The point about science is this: It changes. Maybe someday, someone will read these words—these so-called facts—and chide, “They didn’t know anything back then.” I expect so.
Science isn’t the only thing in life that changes. The reason I’d signed up for this adventure started as a way to be in service, to give back to the place in which I live, to pick bull thistles. Then, as the adventure neared, and I discovered the blue moon would rise on our first night inside Haleakala, I got all excited about that. But I pretty much forgot about the blue moon by the time we started hiking down Kaupo Gap in the rain. There were just too many other things happening—blooming ahinahina, rare native birds, blackened toenails, and new friends. That is, the entirety of a new experience was forming—one complete with unexpected delights as well as challenges, discomforts and disappointments—and it was the combination of all these elements, not any one, that guaranteed the adventure would be one that stuck. There was no way this three-day adventure into Haleakala would fall into the abyss of forgotten memory.

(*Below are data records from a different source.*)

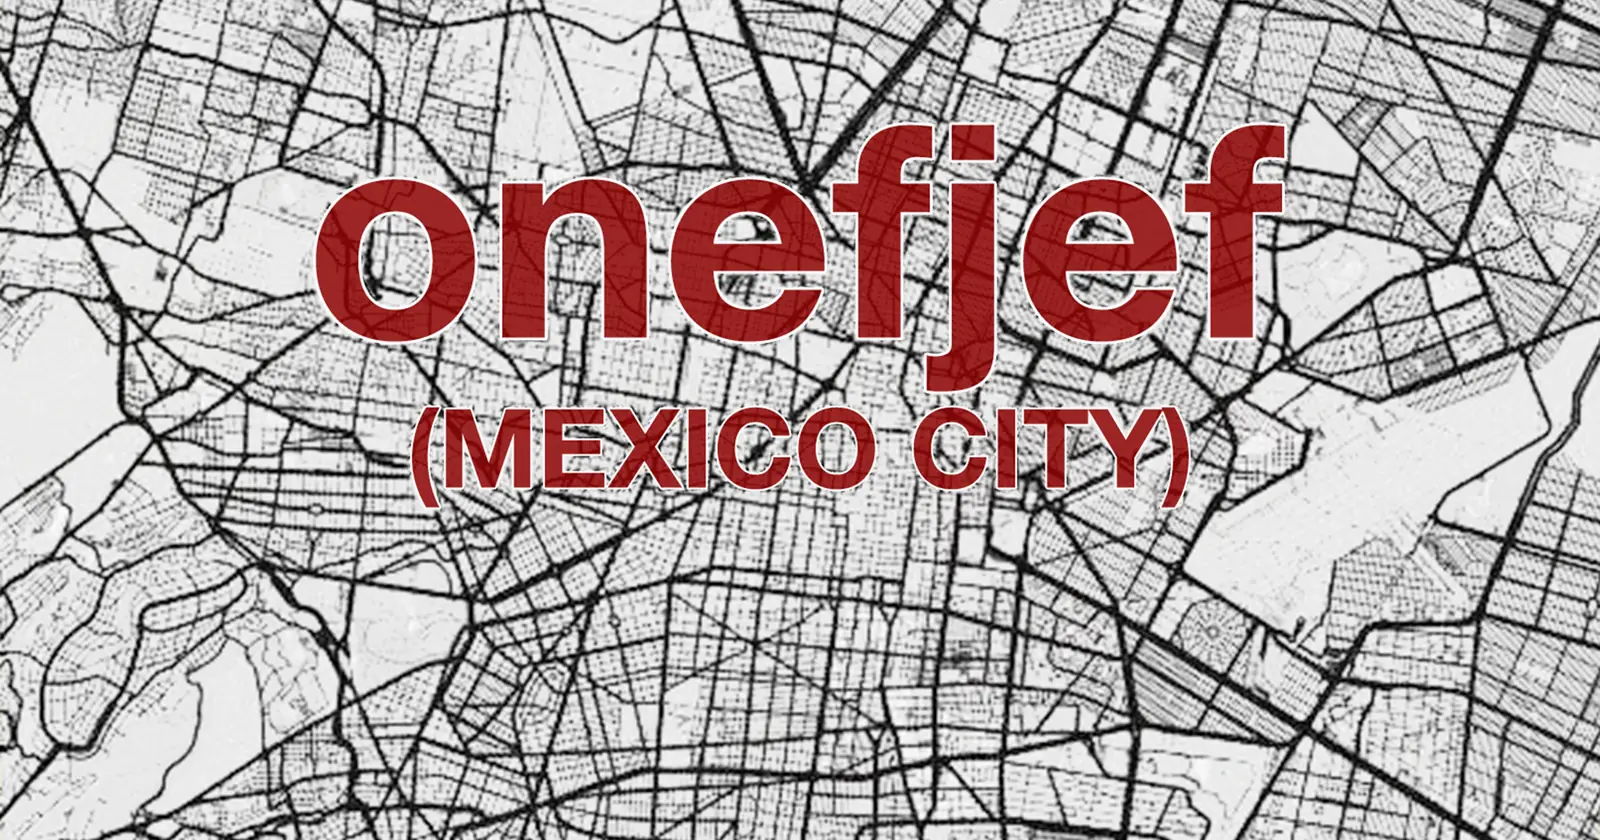
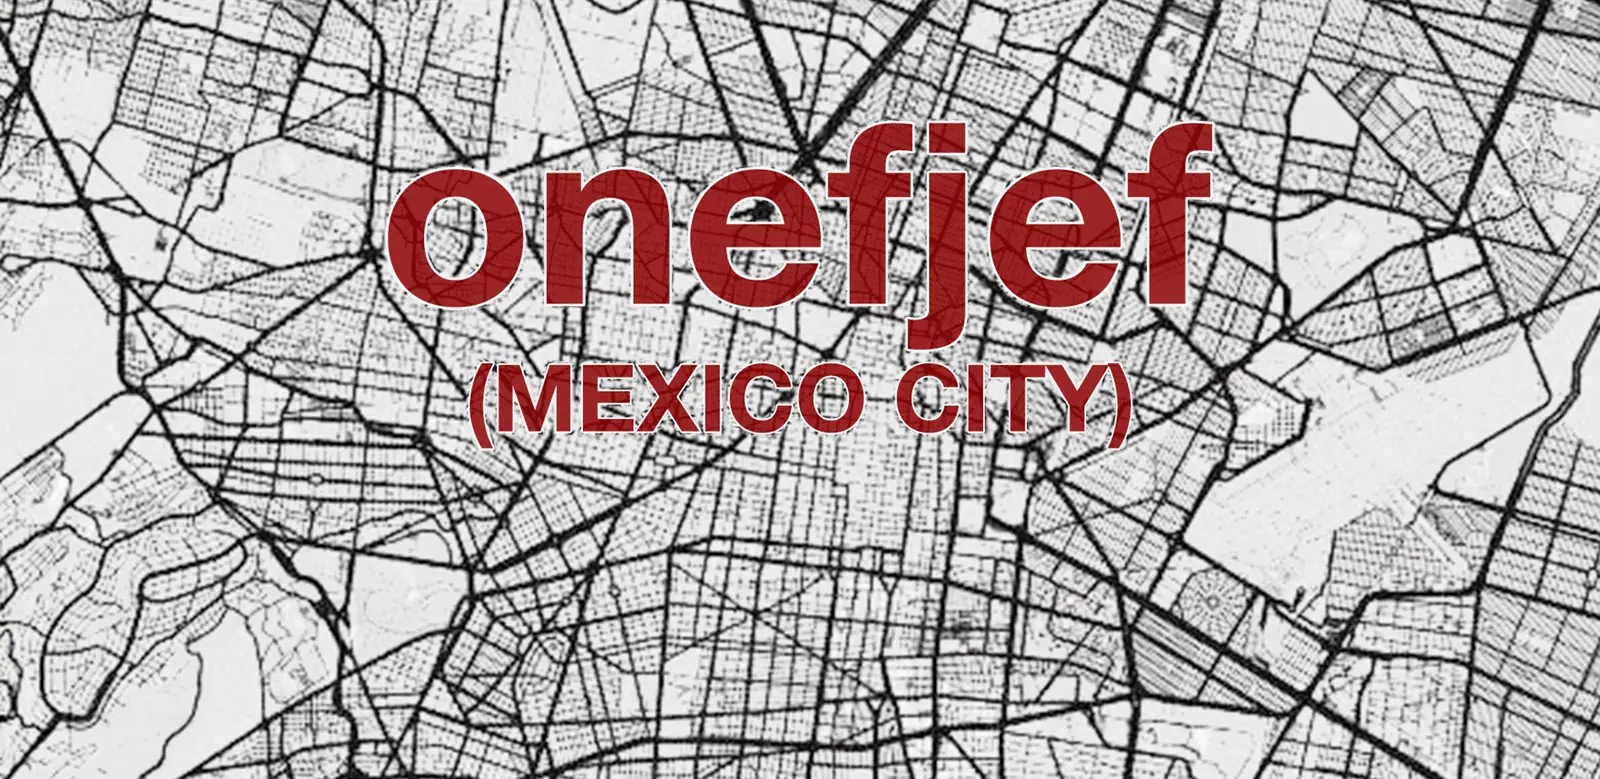
Make the title card lettering a little smaller again
Claude-Session: https://claude.ai/code/session_01LygyFnW3yFk7AoAu6oXFUb

diff --git a/tools/make_title_cards.py b/tools/make_title_cards.py
@@ -16,7 +16,7 @@ from PIL import Image, ImageFilter
 ROOT = os.path.dirname(os.path.dirname(os.path.abspath(__file__)))
 OUT = os.path.join(ROOT, 'static/img')
 maps = {t: Image.open(os.path.join(ROOT, f'tools/map-{t}.png')).convert('RGB') for t in ('light', 'dark')}
-SCALE = float(sys.argv[3]) if len(sys.argv) > 3 else 0.67
+SCALE = float(sys.argv[3]) if len(sys.argv) > 3 else 0.57
 
 def cover(img, w, h):
     s = max(w / img.width, h / img.height)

Science. Expectations. We’re probably all familiar with changes in weather. The rain stopped about the time we hit the band of koa trees, under which we rested and ate lunch—peanut butter and jelly sandwich for me. I peeled off my rain jacket and pants. Soon, we would hit a fence, a park boundary, and our surroundings would change. We’d enter the dry forest zone, also known as a cattle ranch. The ranch owners are good friends of Haleakala National Park. They allow hikers access through their land to reach the park. However, there is a line drawn across the mountain—the fence—that illustrates without words how grazing changes a landscape. On one side, lush native forest; on the other vast open areas with a few big trees strewn across grassy fields. And cows. With a couple curious bulls thrown in to keep a hiker in step.